Most pictures of Job portray him as a big-hair guy, and for more reasons that this I think he would have appreciated Bon Jovi. God indeed promised him heaven and then put him through hell. Today’s passage could have even served as the inspiration for the hair-metal hit. Job wasn’t exactly shot through the heart, though. In his rant about the treatment he had gotten at the hand of God, he speaks of other vital organs getting pierced by the saggitarian archer God. The holy one has made this man of deep faith a target; without pity God pierces poor Job’s kidneys and spills his gall on the ground. Yet Job’s heart is not violated; he says that even though his face is red from weeping and dark shadows ring his eyes, his hands remain free from violence and his prayer remains pure. He remains true to his heart, his core, despite getting galled with arrows through the liver and kidneys.

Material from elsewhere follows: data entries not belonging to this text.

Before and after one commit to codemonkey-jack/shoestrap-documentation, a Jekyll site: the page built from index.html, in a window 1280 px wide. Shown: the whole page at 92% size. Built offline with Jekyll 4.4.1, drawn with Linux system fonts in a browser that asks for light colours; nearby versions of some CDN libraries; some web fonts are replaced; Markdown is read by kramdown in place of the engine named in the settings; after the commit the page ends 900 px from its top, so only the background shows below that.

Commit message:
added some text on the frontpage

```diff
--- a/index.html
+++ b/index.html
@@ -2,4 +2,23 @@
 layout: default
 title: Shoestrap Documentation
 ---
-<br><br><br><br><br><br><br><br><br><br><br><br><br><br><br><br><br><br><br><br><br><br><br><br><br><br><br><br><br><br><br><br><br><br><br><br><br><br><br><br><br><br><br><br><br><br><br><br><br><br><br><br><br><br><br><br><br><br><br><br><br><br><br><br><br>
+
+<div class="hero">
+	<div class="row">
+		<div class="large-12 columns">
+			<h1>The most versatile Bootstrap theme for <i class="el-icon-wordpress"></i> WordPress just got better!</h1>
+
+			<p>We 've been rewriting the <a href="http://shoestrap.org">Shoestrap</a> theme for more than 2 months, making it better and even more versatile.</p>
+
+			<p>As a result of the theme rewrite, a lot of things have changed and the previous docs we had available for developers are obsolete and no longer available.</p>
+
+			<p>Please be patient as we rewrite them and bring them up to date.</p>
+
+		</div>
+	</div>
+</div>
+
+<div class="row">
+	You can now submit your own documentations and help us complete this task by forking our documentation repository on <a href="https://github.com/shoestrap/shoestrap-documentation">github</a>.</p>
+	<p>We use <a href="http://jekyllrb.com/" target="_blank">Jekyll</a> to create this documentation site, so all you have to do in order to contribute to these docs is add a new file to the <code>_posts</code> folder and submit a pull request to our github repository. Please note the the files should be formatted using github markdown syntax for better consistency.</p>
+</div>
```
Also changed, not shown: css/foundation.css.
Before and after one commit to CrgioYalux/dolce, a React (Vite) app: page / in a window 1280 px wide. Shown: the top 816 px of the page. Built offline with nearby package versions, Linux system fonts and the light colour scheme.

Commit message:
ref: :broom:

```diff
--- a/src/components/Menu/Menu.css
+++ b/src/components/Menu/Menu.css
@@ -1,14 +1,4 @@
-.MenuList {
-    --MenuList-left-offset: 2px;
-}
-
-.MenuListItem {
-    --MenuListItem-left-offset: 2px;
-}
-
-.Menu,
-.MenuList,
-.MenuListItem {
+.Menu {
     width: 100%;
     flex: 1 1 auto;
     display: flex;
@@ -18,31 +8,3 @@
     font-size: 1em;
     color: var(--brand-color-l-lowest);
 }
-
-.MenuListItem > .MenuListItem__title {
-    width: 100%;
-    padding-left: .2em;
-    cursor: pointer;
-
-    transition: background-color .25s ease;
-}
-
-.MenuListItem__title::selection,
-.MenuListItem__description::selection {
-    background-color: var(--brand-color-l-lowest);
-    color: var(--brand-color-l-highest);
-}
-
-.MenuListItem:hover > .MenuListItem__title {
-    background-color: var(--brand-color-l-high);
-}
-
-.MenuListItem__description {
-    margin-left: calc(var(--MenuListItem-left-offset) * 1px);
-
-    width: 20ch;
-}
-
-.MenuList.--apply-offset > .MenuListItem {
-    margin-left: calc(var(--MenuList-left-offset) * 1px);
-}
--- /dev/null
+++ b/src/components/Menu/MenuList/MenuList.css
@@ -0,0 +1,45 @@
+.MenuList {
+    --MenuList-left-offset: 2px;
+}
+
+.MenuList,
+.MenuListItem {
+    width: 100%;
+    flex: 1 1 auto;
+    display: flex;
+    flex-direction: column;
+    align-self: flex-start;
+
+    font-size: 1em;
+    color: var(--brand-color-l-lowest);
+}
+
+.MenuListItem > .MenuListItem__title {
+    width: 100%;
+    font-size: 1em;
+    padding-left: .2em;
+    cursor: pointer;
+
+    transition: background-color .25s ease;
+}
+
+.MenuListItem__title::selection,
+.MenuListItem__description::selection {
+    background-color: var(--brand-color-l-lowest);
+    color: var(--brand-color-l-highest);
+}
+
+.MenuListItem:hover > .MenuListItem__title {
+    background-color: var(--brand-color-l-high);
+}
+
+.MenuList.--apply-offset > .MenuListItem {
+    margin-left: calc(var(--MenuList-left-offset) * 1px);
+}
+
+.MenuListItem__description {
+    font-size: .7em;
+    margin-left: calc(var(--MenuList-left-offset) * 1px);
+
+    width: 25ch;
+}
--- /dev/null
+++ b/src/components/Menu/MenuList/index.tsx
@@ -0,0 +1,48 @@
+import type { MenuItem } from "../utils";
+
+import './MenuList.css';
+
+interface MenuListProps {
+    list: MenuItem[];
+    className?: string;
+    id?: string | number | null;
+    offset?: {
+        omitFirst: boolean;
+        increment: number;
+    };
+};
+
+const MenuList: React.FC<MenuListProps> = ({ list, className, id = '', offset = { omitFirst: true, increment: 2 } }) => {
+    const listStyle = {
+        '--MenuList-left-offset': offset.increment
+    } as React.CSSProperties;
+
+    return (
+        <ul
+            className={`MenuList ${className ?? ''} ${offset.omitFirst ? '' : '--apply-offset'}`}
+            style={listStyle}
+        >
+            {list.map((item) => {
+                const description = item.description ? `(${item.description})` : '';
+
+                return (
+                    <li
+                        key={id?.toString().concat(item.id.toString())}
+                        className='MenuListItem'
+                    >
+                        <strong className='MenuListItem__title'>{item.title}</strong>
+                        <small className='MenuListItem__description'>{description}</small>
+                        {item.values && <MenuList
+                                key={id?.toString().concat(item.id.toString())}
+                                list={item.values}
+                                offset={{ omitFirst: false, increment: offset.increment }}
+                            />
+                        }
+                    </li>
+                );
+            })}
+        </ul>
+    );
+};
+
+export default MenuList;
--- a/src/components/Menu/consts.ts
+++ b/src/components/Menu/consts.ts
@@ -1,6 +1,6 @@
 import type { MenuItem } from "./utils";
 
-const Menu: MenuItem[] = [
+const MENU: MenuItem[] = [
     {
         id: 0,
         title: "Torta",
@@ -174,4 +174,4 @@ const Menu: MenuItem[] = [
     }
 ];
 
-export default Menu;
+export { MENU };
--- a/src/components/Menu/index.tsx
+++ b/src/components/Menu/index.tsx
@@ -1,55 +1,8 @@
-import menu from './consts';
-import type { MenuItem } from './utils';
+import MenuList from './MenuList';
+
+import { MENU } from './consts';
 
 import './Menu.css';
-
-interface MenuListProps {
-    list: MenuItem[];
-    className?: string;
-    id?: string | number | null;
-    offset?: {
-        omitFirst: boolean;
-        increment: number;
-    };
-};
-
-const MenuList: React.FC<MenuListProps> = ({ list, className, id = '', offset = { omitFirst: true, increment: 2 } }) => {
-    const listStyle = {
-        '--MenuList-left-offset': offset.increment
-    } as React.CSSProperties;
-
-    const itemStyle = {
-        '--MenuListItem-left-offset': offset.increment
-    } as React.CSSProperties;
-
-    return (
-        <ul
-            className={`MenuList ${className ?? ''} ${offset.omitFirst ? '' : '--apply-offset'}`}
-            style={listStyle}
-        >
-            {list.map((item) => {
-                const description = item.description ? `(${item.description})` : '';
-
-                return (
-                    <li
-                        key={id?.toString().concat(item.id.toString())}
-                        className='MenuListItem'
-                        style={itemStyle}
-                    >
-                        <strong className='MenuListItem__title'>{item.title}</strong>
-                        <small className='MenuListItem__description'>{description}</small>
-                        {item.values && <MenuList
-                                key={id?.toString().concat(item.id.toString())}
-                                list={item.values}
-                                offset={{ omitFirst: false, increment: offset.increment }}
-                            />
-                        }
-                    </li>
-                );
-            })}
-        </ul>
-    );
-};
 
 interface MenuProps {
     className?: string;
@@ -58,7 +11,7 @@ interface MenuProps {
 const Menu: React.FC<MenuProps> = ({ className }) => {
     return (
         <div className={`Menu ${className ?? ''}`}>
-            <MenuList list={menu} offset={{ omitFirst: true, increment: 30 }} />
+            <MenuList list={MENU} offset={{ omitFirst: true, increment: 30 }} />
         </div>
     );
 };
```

My seminary buddy Ken reminds me a bit of old brother Job. Like the tragic figure of the ancient story, Ken has suffered one senseless and undeserved tragedy after another in his life. And like Job, he has remained true to his faith through it all. I know of no one who has a bigger heart, a keener mind, or a quicker wit. Like Job, he has maintained faith in the Advocate of Heaven, and from what I can gather, God has indeed blessed him in the aftermath of some hellish times. I don’t know if he ever had to suffer through Job’s experience of having a set of friends laying a heavy dose of judgment on him. If he did, I imagine his version of Bildad the Shuite could have cataloged some of our irreverent antics and claimed this was to blame. At the top of Bildad’s list would have been our weekly phone call to Terry Meiners and Ron Clay’s Show With No Name on 95.7 WQMF, where each Monday morning we gave the latest installment of The Church With No Name and absolved the tri-county region of their collective weekend sins (Ken and I were the co-popes of this church and absolution was part of our job description). Our radio segments ranged from describing the latest pup tent revival at the scout camp and buddy system baptisms in Olympic-sized baptismal pools to a Matthew 25 clothing ministry to the naked campaign at the Toy Tiger strip club on Bardstown Road. No, I suspect that the Advocate of Heaven has a sense of humor and wouldn’t have held these shenanigans against brother Ken. I hold out hope that even the great archer God who spilled Job’s guts on the ground might have laughingly looked forward to Monday mornings and WQMF during the mid 80s.
How about you? Where does this Poetry Passage take you on your journey of faith? Feel free to comment, and share with friends on Facebook, Google+, Twitter, email, etc.